When you have gone through the entries below, state how many lines include the word "null" and write nothing else.
** Opening Entries supplied block **
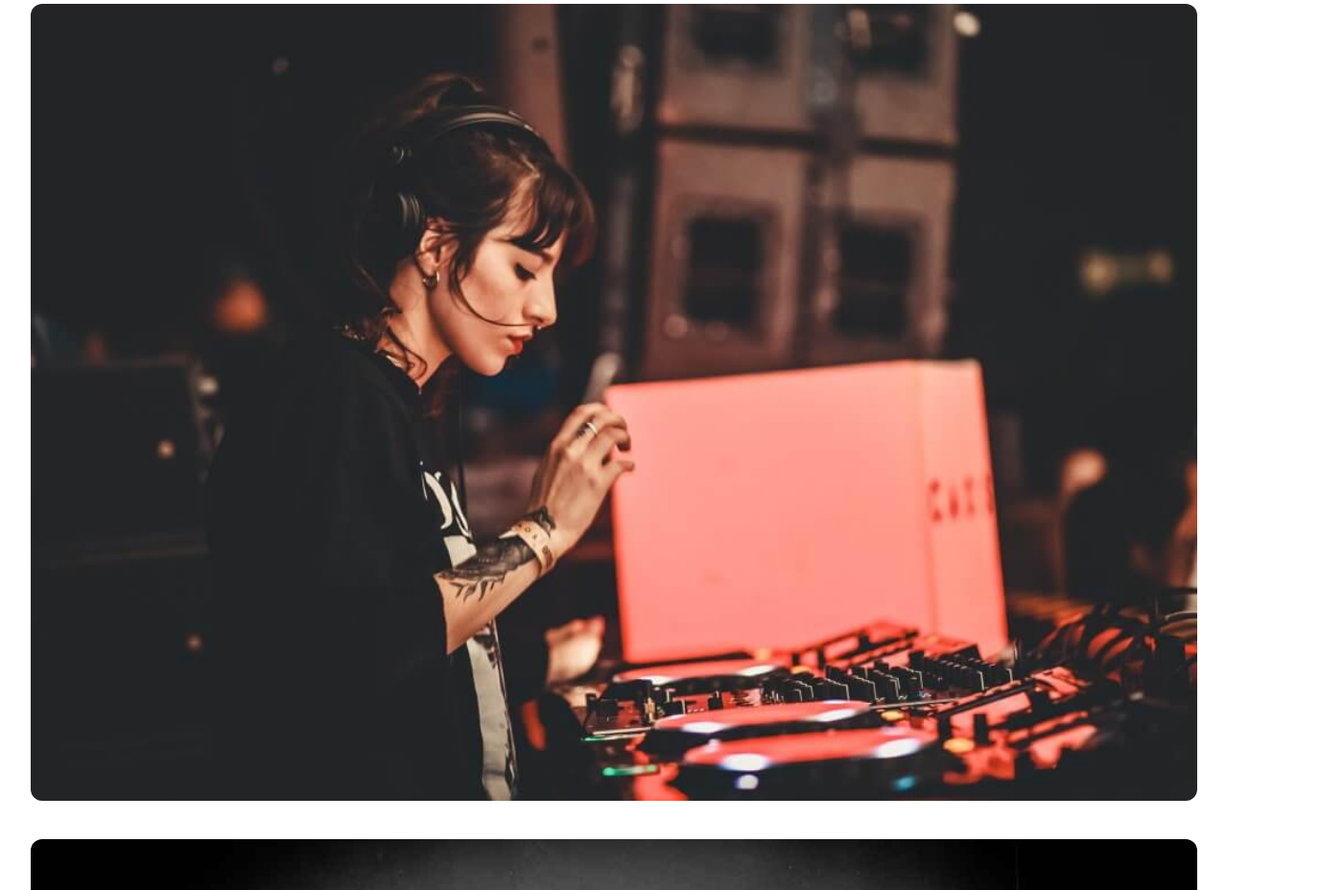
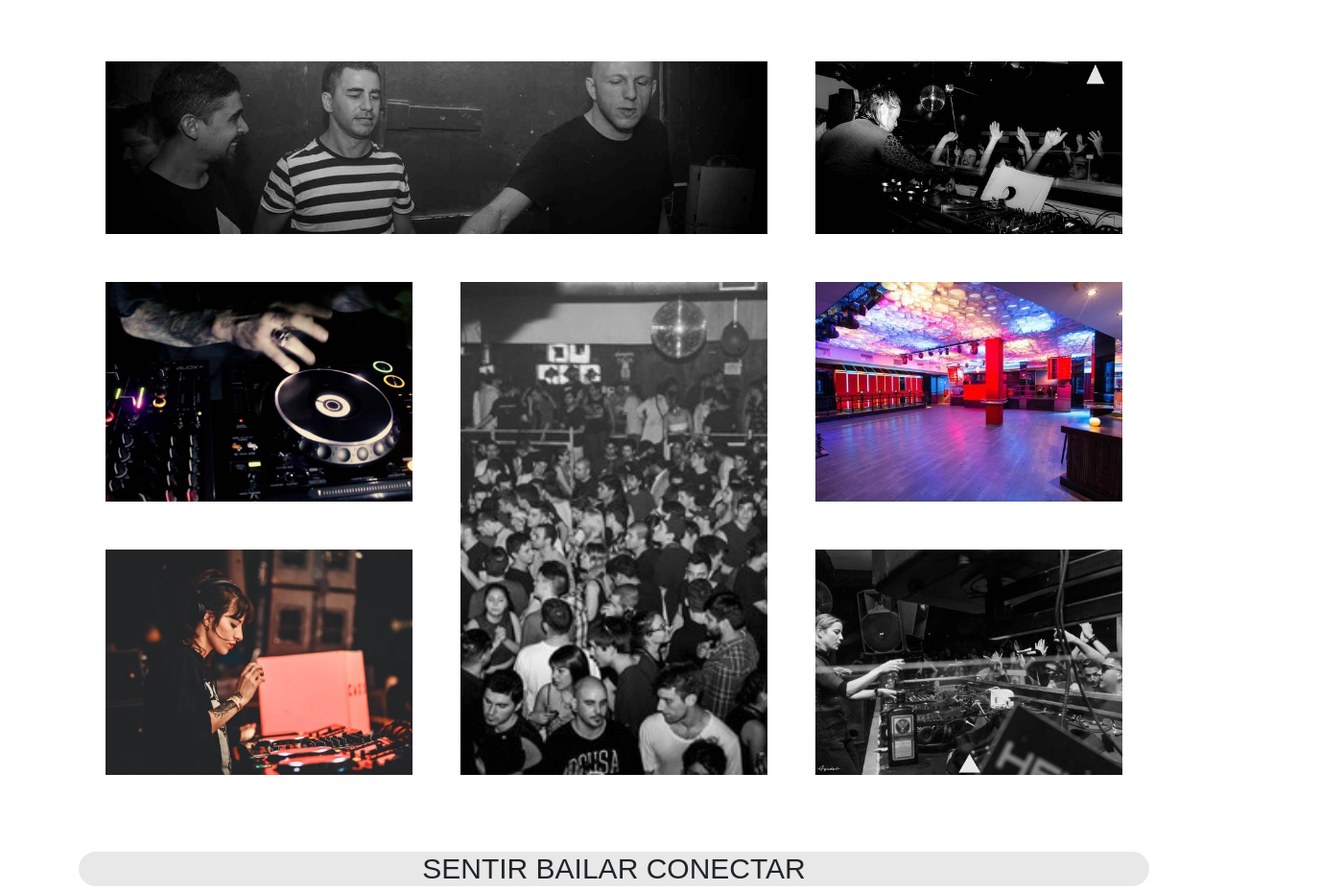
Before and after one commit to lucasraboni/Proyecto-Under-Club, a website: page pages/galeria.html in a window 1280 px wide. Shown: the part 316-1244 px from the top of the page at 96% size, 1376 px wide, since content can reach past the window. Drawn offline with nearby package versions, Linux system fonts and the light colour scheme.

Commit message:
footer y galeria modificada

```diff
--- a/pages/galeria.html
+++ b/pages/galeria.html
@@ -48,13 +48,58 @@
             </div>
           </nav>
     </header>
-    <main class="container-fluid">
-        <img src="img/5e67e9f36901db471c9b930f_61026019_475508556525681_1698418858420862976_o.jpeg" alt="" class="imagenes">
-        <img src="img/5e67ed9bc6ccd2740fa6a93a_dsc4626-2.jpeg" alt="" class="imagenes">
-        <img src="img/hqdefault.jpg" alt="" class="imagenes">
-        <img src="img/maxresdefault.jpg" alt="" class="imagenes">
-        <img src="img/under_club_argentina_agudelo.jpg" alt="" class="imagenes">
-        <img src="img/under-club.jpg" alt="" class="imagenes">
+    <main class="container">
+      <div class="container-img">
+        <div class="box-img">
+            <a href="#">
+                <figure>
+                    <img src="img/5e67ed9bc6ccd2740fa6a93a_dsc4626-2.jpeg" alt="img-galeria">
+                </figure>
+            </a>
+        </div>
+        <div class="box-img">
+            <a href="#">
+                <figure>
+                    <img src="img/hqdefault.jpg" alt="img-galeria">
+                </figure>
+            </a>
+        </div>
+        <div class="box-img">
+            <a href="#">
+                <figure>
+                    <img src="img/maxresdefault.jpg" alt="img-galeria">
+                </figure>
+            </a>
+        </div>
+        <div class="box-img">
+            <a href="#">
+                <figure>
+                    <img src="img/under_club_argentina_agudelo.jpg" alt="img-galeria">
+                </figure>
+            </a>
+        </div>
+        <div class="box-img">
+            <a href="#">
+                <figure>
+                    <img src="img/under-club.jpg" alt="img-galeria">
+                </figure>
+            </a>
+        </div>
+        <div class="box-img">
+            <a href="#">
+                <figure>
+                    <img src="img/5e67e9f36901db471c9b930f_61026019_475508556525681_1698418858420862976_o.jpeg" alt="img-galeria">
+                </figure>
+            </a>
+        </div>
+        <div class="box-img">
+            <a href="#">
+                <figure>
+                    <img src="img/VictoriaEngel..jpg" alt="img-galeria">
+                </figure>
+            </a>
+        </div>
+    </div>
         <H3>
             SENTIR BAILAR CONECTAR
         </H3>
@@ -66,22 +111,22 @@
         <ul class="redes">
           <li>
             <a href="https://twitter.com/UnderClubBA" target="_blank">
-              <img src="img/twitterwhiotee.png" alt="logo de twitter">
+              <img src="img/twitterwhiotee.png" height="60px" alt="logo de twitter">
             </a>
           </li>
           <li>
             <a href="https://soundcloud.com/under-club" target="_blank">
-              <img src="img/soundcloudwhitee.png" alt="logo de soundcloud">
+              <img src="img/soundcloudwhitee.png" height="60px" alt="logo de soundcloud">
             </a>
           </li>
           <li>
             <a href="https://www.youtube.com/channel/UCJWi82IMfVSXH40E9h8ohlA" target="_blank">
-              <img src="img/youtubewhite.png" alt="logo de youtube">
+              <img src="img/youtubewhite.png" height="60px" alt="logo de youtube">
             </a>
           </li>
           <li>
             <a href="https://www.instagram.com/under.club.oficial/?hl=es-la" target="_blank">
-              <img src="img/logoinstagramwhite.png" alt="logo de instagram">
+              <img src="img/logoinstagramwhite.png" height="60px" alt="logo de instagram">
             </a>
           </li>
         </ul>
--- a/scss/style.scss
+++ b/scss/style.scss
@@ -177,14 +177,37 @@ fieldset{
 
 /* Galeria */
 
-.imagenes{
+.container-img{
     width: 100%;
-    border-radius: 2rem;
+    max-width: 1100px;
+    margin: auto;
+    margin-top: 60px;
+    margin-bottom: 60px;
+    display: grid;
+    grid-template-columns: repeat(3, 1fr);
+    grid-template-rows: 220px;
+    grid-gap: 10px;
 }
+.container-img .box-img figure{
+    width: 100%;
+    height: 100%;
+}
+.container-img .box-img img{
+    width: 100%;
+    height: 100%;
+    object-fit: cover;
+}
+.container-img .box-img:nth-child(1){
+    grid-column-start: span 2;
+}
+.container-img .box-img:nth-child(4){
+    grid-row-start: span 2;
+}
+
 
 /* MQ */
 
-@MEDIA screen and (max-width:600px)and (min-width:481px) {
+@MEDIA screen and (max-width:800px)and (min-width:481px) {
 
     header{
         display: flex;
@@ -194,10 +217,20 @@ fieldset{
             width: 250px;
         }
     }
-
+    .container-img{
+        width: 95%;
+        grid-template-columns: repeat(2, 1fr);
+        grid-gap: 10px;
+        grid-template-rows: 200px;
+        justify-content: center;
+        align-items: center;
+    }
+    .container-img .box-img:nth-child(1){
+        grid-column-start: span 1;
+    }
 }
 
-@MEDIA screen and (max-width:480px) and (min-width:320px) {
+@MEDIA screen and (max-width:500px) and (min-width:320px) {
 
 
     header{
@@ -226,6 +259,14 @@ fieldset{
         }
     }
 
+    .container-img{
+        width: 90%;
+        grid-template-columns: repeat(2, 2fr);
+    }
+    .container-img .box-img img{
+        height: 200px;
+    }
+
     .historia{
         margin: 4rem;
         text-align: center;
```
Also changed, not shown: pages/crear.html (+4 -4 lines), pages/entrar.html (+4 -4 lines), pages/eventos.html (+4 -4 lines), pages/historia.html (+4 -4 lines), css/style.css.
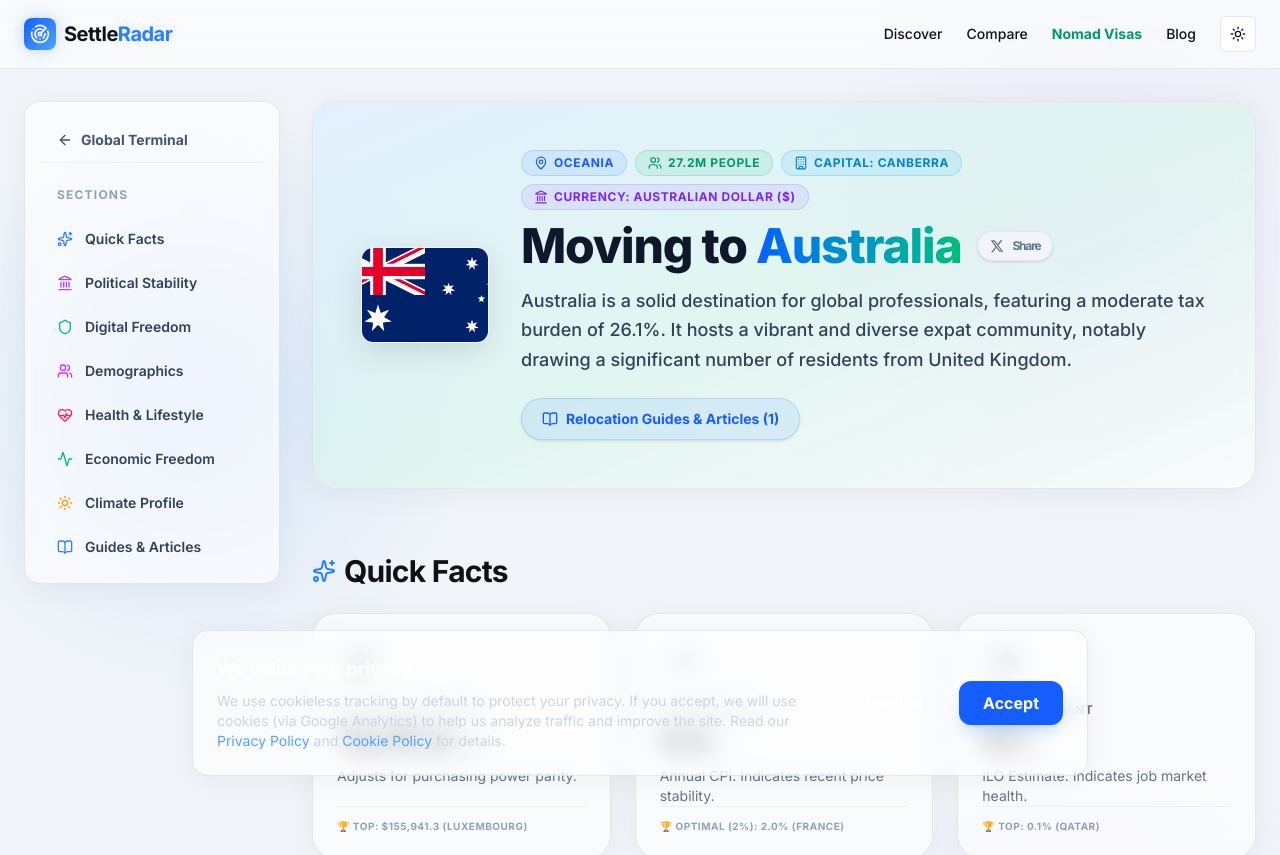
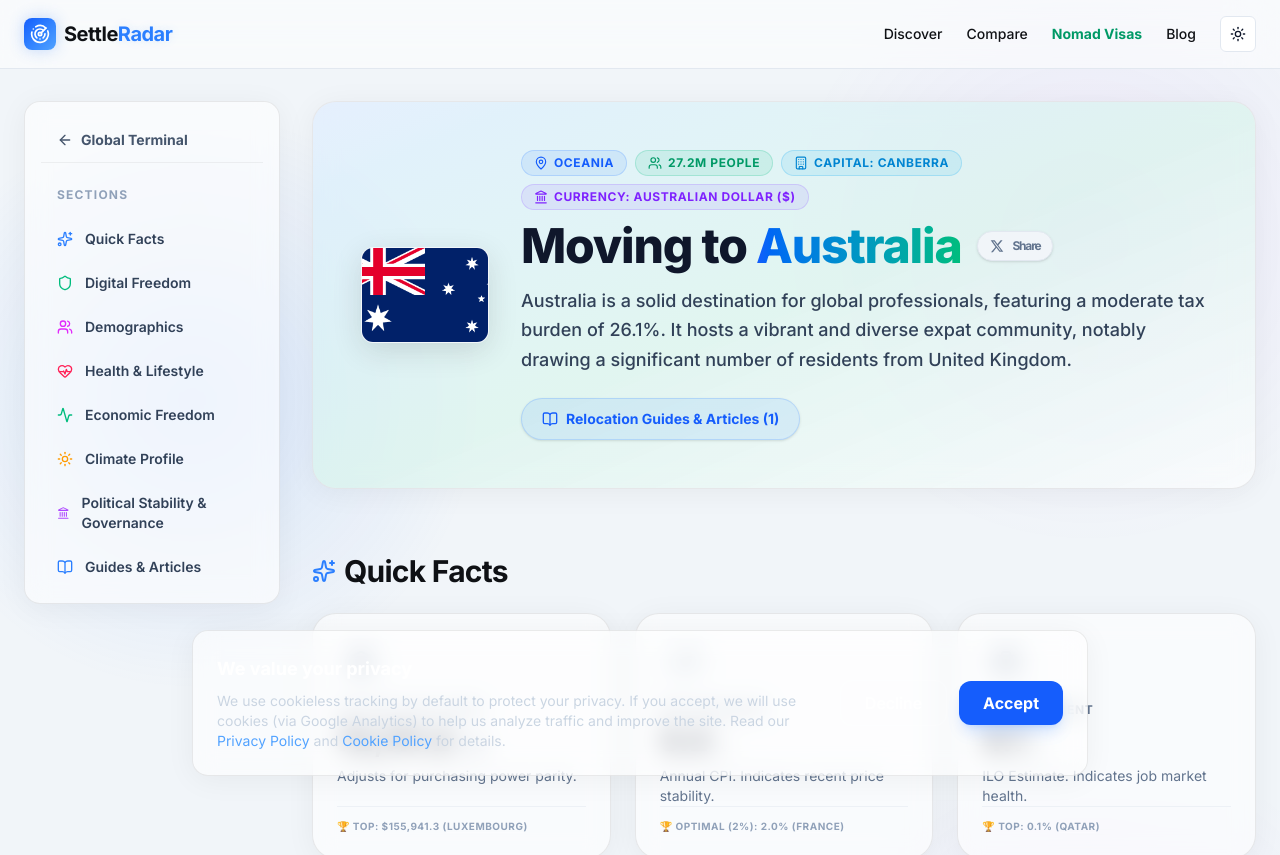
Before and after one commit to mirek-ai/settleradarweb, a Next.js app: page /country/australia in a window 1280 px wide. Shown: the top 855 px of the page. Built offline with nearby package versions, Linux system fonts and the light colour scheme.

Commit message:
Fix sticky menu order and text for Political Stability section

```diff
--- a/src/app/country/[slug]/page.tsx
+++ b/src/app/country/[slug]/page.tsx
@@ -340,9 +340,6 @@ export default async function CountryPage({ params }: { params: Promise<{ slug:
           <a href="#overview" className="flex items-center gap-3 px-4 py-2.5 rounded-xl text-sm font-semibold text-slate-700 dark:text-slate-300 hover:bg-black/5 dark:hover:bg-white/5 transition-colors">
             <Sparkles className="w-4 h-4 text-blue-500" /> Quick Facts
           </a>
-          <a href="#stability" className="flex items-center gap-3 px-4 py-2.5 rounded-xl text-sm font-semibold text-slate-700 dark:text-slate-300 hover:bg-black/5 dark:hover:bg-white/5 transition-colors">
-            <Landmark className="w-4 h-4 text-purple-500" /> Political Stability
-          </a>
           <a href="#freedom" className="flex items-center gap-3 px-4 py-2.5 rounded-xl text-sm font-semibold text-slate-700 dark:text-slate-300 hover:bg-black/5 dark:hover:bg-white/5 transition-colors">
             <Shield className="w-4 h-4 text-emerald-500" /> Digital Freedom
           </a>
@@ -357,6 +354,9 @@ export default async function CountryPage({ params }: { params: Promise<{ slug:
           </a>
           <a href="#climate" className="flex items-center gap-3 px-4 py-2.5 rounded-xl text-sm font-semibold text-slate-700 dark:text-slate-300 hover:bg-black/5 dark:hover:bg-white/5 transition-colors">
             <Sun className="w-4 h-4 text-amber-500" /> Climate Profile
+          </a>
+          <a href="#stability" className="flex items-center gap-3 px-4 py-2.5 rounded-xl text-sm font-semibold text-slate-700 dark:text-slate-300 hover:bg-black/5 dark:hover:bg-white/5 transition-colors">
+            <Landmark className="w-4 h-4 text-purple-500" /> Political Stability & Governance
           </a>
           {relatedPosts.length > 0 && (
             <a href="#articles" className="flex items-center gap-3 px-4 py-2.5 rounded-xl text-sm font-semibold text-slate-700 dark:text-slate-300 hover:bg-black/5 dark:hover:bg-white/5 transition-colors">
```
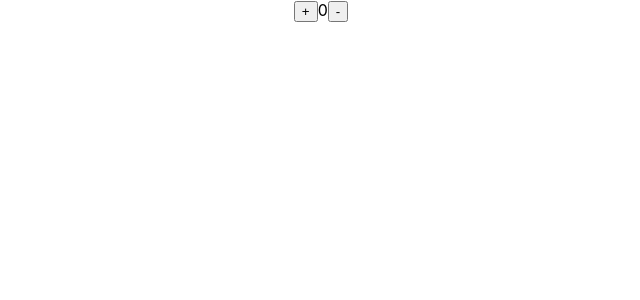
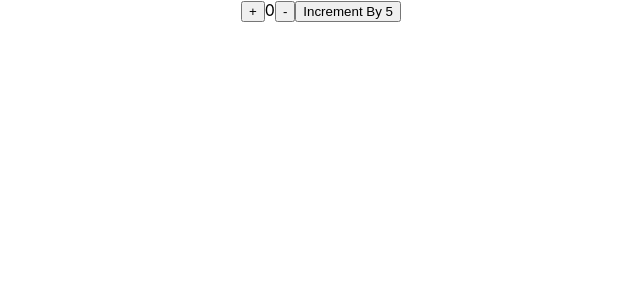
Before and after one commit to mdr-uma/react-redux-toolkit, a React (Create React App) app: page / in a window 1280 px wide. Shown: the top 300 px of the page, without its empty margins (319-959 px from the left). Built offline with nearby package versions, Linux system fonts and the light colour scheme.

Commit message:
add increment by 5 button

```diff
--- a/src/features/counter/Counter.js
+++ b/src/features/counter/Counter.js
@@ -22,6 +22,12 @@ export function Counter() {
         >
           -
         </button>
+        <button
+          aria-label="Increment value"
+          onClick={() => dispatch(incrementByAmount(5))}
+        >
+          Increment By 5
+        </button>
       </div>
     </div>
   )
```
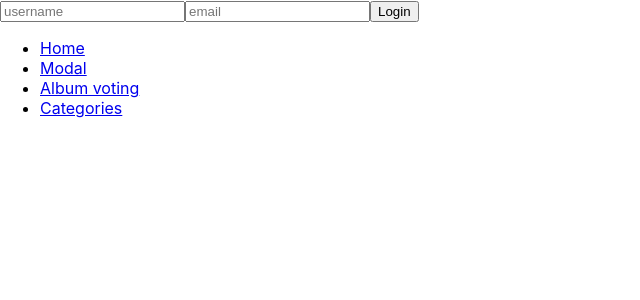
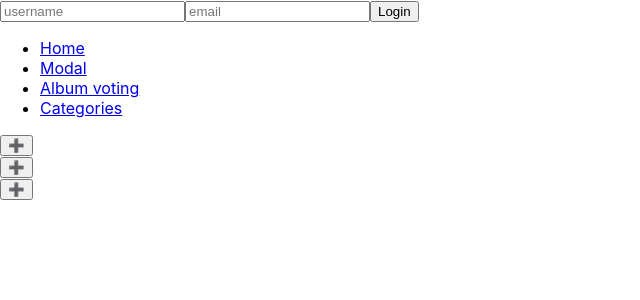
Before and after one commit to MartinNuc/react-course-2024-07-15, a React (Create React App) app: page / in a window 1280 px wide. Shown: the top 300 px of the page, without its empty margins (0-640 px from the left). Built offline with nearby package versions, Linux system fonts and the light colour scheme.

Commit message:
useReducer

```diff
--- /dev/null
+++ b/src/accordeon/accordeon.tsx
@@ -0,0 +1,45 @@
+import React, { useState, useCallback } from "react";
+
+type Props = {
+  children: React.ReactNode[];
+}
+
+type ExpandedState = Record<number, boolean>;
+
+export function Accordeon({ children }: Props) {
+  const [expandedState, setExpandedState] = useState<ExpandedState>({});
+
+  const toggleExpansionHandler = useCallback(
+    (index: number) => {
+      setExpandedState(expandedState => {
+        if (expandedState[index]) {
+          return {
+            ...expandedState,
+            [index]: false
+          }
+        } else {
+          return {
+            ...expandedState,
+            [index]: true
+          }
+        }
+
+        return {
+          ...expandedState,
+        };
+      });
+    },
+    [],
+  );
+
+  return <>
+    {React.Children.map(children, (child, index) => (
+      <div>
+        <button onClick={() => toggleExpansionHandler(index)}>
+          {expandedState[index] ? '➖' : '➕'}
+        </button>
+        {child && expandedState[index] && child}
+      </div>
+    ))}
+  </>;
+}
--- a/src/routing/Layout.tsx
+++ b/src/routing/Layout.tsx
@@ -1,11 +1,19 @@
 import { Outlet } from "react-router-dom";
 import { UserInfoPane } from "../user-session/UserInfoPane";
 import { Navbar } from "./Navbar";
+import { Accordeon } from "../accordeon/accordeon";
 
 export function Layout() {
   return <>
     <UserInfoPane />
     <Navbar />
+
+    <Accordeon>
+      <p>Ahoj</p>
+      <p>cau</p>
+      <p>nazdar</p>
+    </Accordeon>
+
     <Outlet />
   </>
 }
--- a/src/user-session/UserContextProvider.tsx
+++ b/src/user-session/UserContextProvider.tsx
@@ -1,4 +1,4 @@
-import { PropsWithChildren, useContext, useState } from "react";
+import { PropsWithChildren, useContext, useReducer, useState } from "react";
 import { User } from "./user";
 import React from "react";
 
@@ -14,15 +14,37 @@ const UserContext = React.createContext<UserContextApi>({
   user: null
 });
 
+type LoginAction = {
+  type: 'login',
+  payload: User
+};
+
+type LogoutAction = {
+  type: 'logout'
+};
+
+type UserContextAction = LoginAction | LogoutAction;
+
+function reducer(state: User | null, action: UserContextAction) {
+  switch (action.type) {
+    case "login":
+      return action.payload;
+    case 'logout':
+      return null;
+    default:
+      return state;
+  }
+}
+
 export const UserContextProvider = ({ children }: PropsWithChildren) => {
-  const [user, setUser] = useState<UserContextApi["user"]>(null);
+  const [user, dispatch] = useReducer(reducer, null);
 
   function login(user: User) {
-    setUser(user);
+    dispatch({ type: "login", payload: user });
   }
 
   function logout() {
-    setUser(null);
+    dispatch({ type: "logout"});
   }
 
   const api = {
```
** Closing Entries supplied block **
▶ [Worked solution]: 7